What to produce: Isolate every line in the data with the string "Also" and copy it.

Data excerpts:
BEGIN
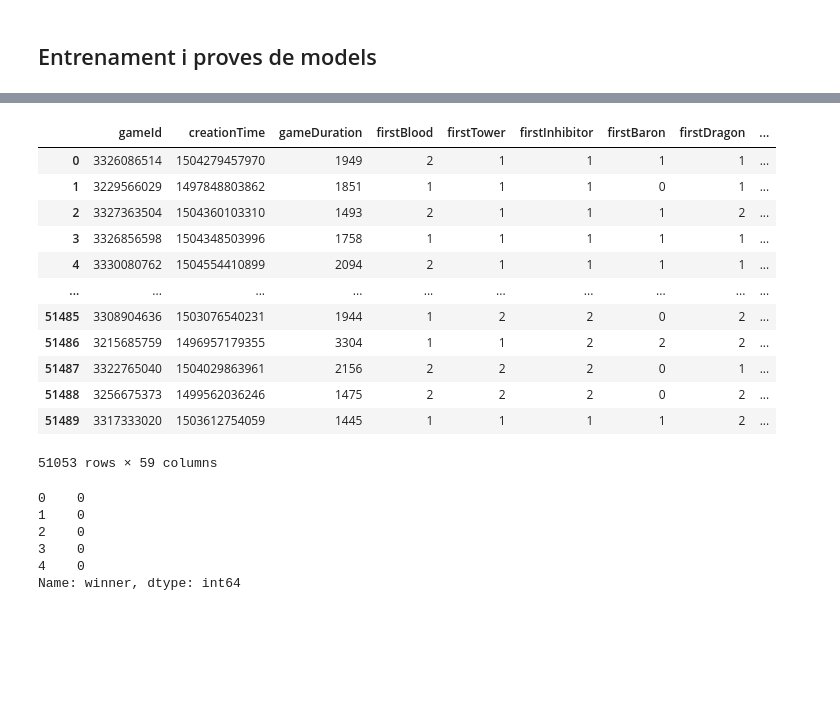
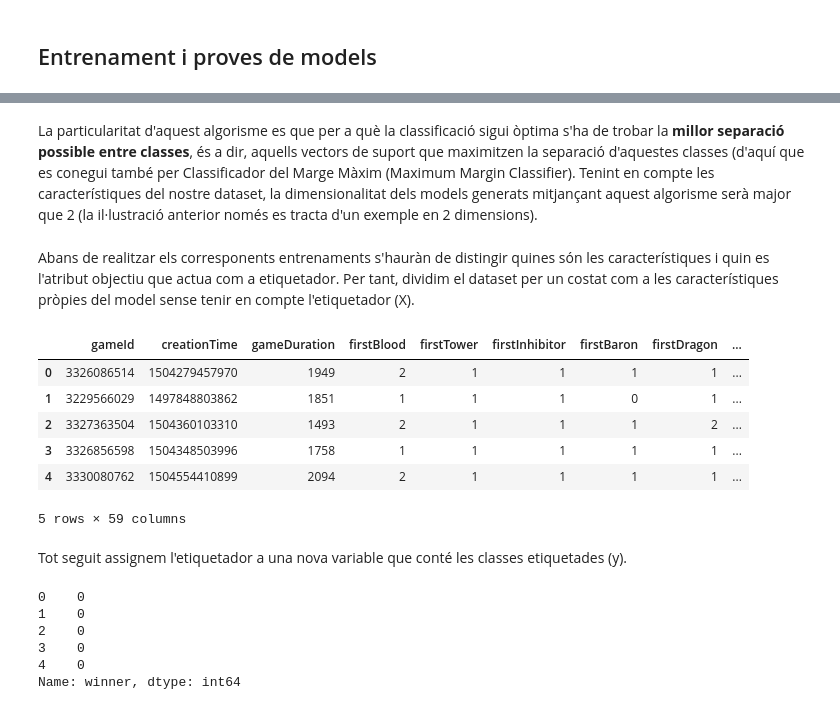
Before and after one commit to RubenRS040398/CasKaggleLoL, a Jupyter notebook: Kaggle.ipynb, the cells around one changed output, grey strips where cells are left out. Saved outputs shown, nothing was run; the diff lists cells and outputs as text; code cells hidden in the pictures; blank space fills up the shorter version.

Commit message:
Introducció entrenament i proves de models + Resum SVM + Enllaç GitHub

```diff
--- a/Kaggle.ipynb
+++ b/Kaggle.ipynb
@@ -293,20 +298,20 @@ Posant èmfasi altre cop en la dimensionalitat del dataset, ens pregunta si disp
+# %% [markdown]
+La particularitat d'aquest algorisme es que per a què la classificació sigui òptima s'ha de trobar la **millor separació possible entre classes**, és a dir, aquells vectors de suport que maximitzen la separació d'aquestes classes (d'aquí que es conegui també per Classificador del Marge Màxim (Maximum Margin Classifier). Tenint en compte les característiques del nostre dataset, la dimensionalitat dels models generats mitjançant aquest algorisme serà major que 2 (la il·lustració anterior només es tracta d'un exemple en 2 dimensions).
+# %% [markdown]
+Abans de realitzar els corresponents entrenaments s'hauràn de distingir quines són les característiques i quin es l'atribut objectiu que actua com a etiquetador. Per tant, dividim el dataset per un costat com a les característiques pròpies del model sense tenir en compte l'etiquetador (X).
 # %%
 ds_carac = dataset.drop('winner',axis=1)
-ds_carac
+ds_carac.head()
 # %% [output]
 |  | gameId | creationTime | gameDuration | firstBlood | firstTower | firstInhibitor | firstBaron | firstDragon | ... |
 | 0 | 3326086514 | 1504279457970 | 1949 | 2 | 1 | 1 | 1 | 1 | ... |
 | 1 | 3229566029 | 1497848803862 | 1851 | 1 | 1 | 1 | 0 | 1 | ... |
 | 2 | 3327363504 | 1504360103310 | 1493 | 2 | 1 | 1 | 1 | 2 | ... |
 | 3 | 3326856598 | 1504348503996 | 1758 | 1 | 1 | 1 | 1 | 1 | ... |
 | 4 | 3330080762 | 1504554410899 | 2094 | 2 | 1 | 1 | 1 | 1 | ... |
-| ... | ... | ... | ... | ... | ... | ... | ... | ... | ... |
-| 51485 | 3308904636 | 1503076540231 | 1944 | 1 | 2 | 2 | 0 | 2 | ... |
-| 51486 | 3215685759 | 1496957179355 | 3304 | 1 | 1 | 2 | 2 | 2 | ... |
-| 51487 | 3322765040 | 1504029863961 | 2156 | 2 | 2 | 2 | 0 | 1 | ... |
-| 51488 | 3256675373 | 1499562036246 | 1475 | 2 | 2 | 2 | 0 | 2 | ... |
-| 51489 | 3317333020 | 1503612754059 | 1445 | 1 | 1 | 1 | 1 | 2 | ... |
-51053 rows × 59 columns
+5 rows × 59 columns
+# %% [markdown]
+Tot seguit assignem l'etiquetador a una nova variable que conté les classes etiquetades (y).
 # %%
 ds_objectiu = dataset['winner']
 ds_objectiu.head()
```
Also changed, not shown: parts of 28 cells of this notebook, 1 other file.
END
BEGIN
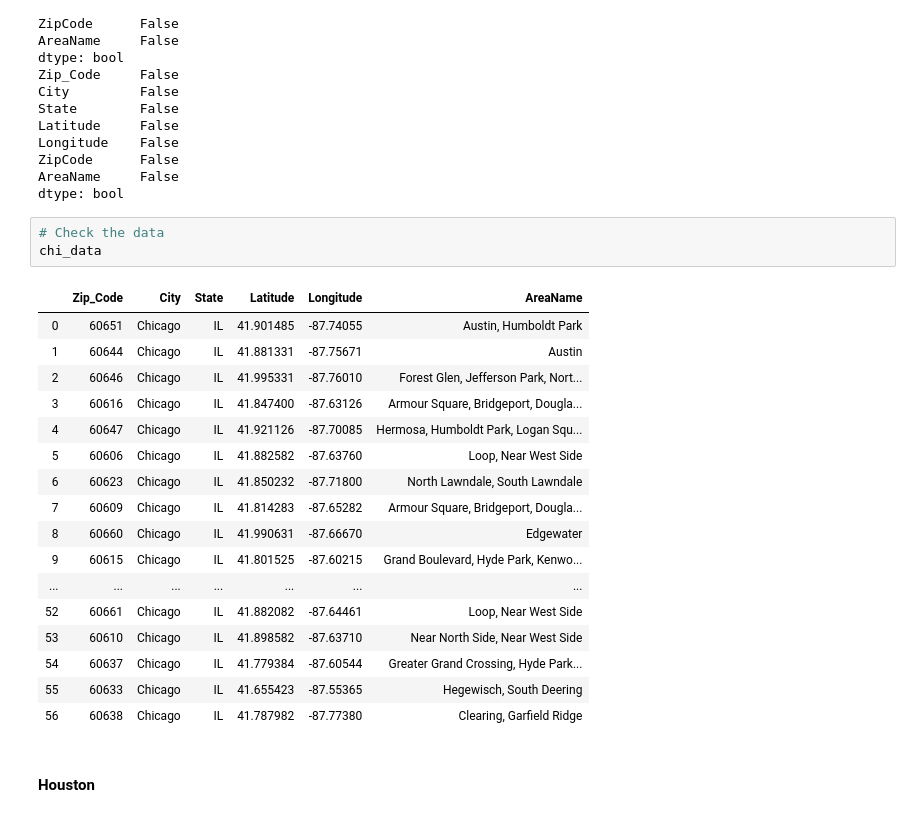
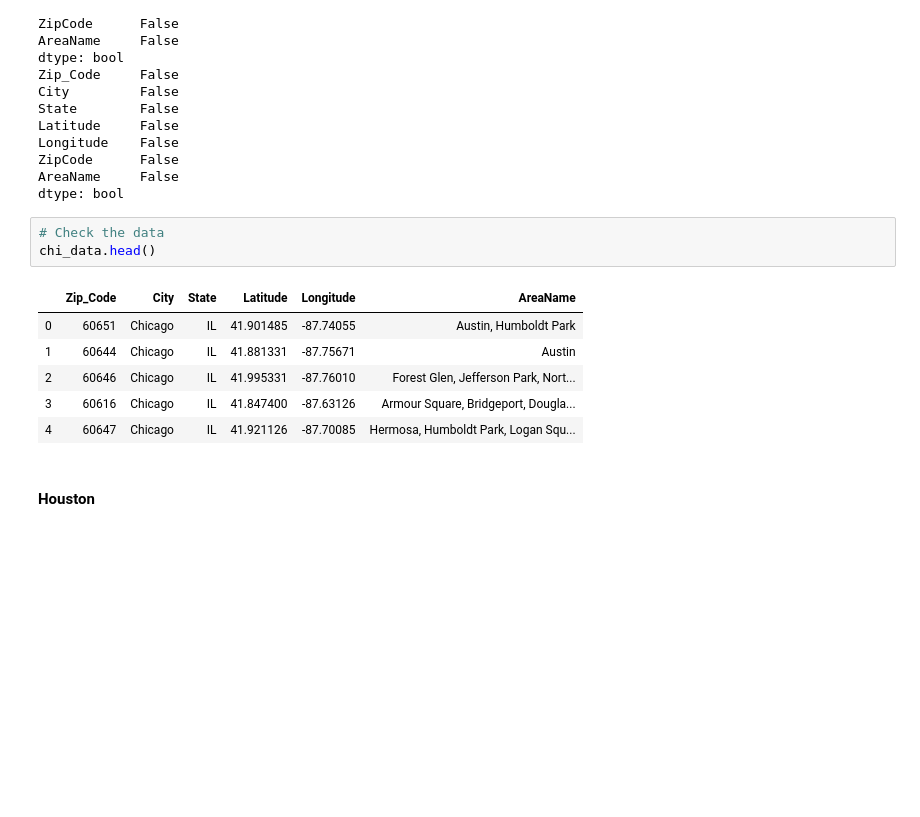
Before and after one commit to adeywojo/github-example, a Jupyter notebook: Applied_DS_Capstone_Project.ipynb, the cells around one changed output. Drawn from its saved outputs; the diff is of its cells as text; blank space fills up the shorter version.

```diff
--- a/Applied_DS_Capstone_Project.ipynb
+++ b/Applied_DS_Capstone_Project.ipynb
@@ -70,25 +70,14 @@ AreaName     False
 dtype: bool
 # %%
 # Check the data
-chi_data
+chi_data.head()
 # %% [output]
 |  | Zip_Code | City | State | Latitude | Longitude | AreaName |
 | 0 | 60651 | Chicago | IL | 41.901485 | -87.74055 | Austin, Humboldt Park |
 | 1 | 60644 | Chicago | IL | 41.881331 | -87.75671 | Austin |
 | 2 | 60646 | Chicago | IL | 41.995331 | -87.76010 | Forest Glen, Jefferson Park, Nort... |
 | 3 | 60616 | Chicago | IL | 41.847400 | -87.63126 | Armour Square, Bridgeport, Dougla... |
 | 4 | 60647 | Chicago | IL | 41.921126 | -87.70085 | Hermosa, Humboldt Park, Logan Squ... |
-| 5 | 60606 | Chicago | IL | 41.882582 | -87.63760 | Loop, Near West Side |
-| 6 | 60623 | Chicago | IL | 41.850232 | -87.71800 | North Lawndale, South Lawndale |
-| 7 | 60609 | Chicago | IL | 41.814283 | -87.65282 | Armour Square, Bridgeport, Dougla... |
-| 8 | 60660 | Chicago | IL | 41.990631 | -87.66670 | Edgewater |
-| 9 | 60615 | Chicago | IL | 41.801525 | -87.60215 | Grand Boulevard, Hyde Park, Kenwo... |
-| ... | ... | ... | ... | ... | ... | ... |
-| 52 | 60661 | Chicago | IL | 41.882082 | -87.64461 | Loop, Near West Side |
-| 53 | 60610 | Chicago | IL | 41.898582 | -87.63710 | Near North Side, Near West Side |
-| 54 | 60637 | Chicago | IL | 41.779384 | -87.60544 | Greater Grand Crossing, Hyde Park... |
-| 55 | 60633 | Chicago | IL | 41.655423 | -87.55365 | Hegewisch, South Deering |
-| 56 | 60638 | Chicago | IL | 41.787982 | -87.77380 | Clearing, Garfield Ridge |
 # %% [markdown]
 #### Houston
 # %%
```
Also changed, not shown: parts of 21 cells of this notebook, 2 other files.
END
Result:
Also changed, not shown: parts of 28 cells of this notebook, 1 other file.
Also changed, not shown: parts of 21 cells of this notebook, 2 other files.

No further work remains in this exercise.